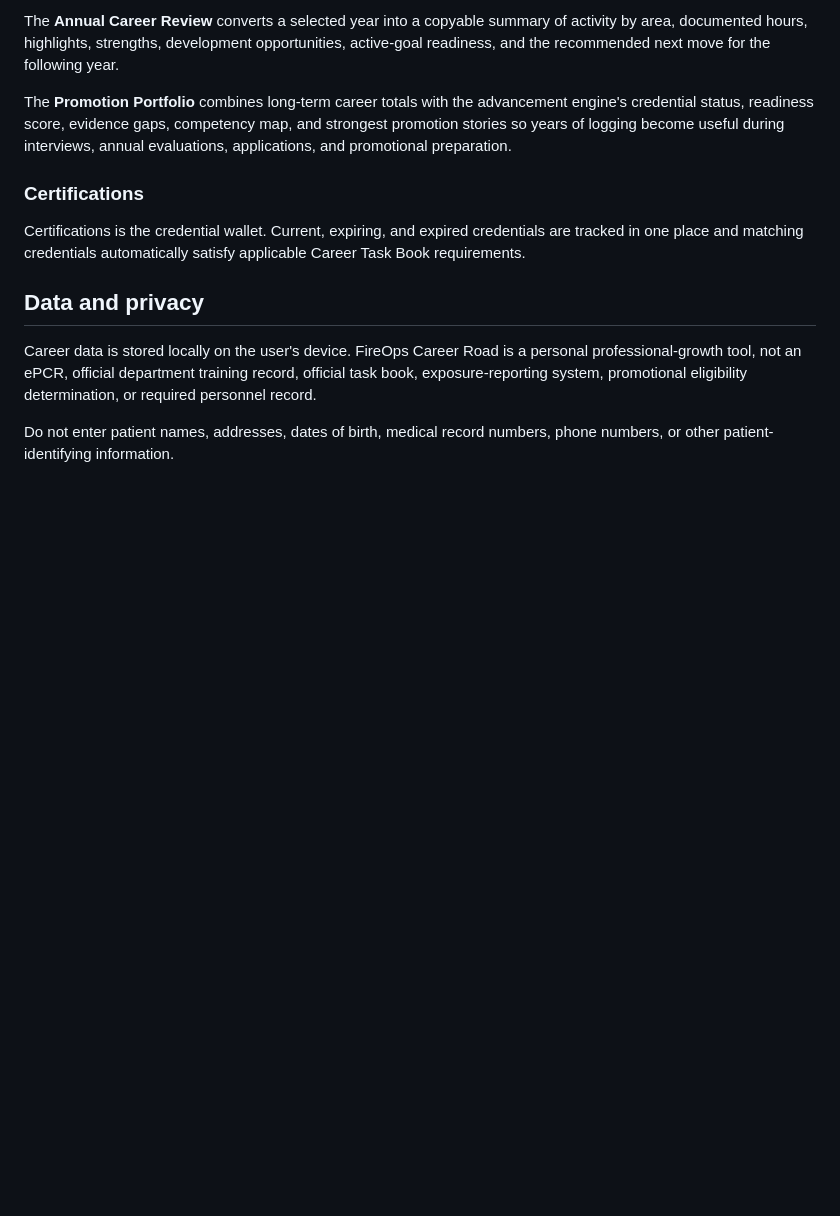
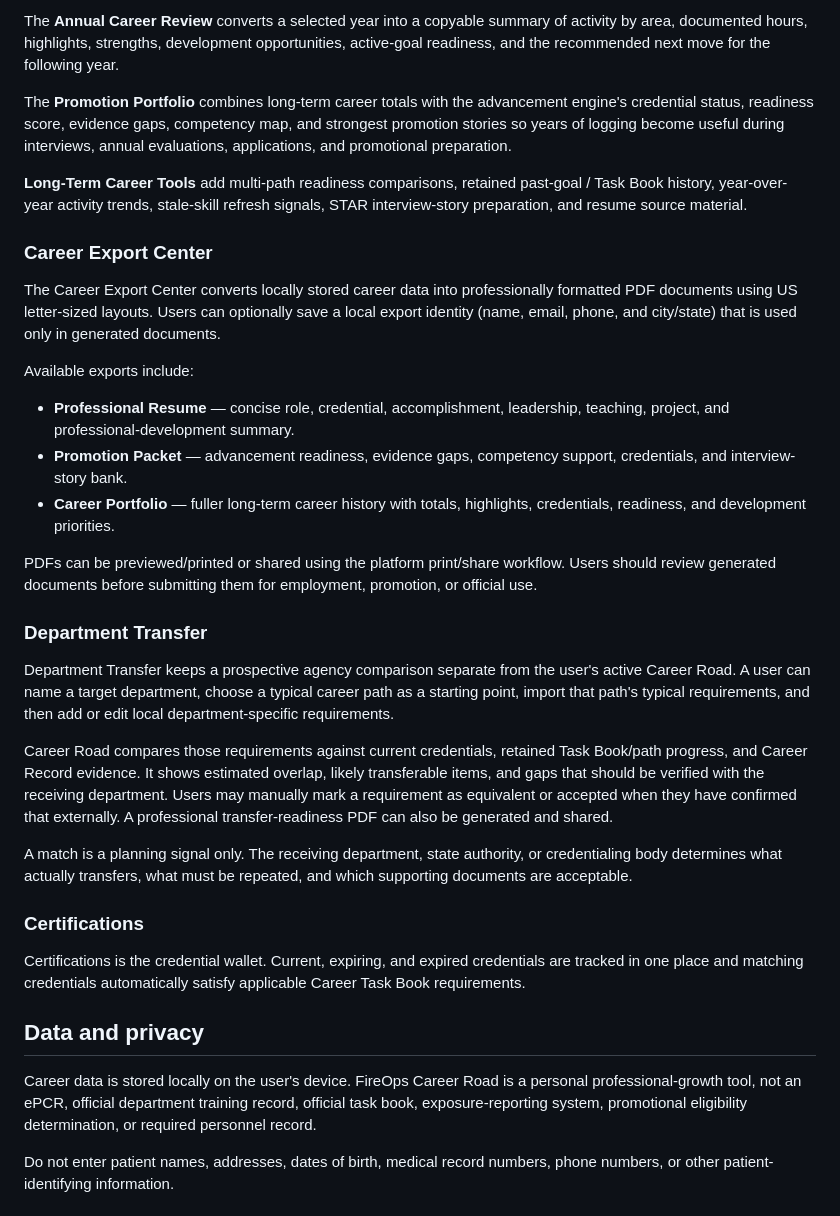
Before and after one commit to EMSCodeSim/Roadmap, a Markdown page: README.md, the part around the change. Rendered like a GitHub page; blank space fills up the shorter version.

Commit message:
Document career exports and department transfer

```diff
--- a/README.md
+++ b/README.md
@@ -39,6 +39,26 @@ The **Annual Career Review** converts a selected year into a copyable summary of
 
 The **Promotion Portfolio** combines long-term career totals with the advancement engine's credential status, readiness score, evidence gaps, competency map, and strongest promotion stories so years of logging become useful during interviews, annual evaluations, applications, and promotional preparation.
 
+**Long-Term Career Tools** add multi-path readiness comparisons, retained past-goal / Task Book history, year-over-year activity trends, stale-skill refresh signals, STAR interview-story preparation, and resume source material.
+
+### Career Export Center
+The Career Export Center converts locally stored career data into professionally formatted PDF documents using US letter-sized layouts. Users can optionally save a local export identity (name, email, phone, and city/state) that is used only in generated documents.
+
+Available exports include:
+
+- **Professional Resume** — concise role, credential, accomplishment, leadership, teaching, project, and professional-development summary.
+- **Promotion Packet** — advancement readiness, evidence gaps, competency support, credentials, and interview-story bank.
+- **Career Portfolio** — fuller long-term career history with totals, highlights, credentials, readiness, and development priorities.
+
+PDFs can be previewed/printed or shared using the platform print/share workflow. Users should review generated documents before submitting them for employment, promotion, or official use.
+
+### Department Transfer
+Department Transfer keeps a prospective agency comparison separate from the user's active Career Road. A user can name a target department, choose a typical career path as a starting point, import that path's typical requirements, and then add or edit local department-specific requirements.
+
+Career Road compares those requirements against current credentials, retained Task Book/path progress, and Career Record evidence. It shows estimated overlap, likely transferable items, and gaps that should be verified with the receiving department. Users may manually mark a requirement as equivalent or accepted when they have confirmed that externally. A professional transfer-readiness PDF can also be generated and shared.
+
+A match is a planning signal only. The receiving department, state authority, or credentialing body determines what actually transfers, what must be repeated, and which supporting documents are acceptable.
+
 ### Certifications
 Certifications is the credential wallet. Current, expiring, and expired credentials are tracked in one place and matching credentials automatically satisfy applicable Career Task Book requirements.
 
```
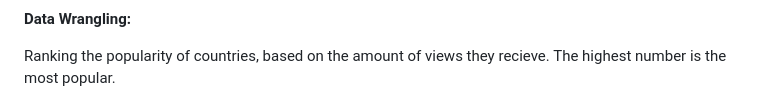
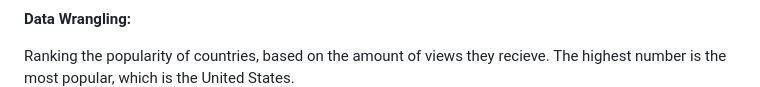
Before and after one commit to Cassiebxy/STAT-184-Final-Project, a Markdown page: README.md, the part around the change printed below. GitHub-like rendering.

```diff
--- a/README.md
+++ b/README.md
@@ -36,7 +36,7 @@ head(GlobalInternet2019)
 **Data Wrangling:**
 
 
-Ranking the popularity of countries, based on the amount of views they recieve. The highest number is the most popular.
+Ranking the popularity of countries, based on the amount of views they recieve. The highest number is the most popular, which is the United States.
 ![Rank the popularity of countries](/3.png)
 
 Ranking the internet speed of countries, the highest number is the highest speed.
```
Also changed, not shown: other parts of README.md (+6 -6 lines).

**REQUIRED WORK**. Leave every image out, and retype the material exactly.

**RESULT OF THIS EXERCISE**.
Before and after one commit to EMSCodeSim/Roadmap, a Markdown page: README.md, the part around the change. Rendered like a GitHub page; blank space fills up the shorter version.

Commit message:
Document career exports and department transfer

```diff
--- a/README.md
+++ b/README.md
@@ -39,6 +39,26 @@ The **Annual Career Review** converts a selected year into a copyable summary of
 
 The **Promotion Portfolio** combines long-term career totals with the advancement engine's credential status, readiness score, evidence gaps, competency map, and strongest promotion stories so years of logging become useful during interviews, annual evaluations, applications, and promotional preparation.
 
+**Long-Term Career Tools** add multi-path readiness comparisons, retained past-goal / Task Book history, year-over-year activity trends, stale-skill refresh signals, STAR interview-story preparation, and resume source material.
+
+### Career Export Center
+The Career Export Center converts locally stored career data into professionally formatted PDF documents using US letter-sized layouts. Users can optionally save a local export identity (name, email, phone, and city/state) that is used only in generated documents.
+
+Available exports include:
+
+- **Professional Resume** — concise role, credential, accomplishment, leadership, teaching, project, and professional-development summary.
+- **Promotion Packet** — advancement readiness, evidence gaps, competency support, credentials, and interview-story bank.
+- **Career Portfolio** — fuller long-term career history with totals, highlights, credentials, readiness, and development priorities.
+
+PDFs can be previewed/printed or shared using the platform print/share workflow. Users should review generated documents before submitting them for employment, promotion, or official use.
+
+### Department Transfer
+Department Transfer keeps a prospective agency comparison separate from the user's active Career Road. A user can name a target department, choose a typical career path as a starting point, import that path's typical requirements, and then add or edit local department-specific requirements.
+
+Career Road compares those requirements against current credentials, retained Task Book/path progress, and Career Record evidence. It shows estimated overlap, likely transferable items, and gaps that should be verified with the receiving department. Users may manually mark a requirement as equivalent or accepted when they have confirmed that externally. A professional transfer-readiness PDF can also be generated and shared.
+
+A match is a planning signal only. The receiving department, state authority, or credentialing body determines what actually transfers, what must be repeated, and which supporting documents are acceptable.
+
 ### Certifications
 Certifications is the credential wallet. Current, expiring, and expired credentials are tracked in one place and matching credentials automatically satisfy applicable Career Task Book requirements.
 
```
Before and after one commit to Cassiebxy/STAT-184-Final-Project, a Markdown page: README.md, the part around the change printed below. GitHub-like rendering.

```diff
--- a/README.md
+++ b/README.md
@@ -36,7 +36,7 @@ head(GlobalInternet2019)
 **Data Wrangling:**
 
 
-Ranking the popularity of countries, based on the amount of views they recieve. The highest number is the most popular.
+Ranking the popularity of countries, based on the amount of views they recieve. The highest number is the most popular, which is the United States.
 ![Rank the popularity of countries](/3.png)
 
 Ranking the internet speed of countries, the highest number is the highest speed.
```
Also changed, not shown: other parts of README.md (+6 -6 lines).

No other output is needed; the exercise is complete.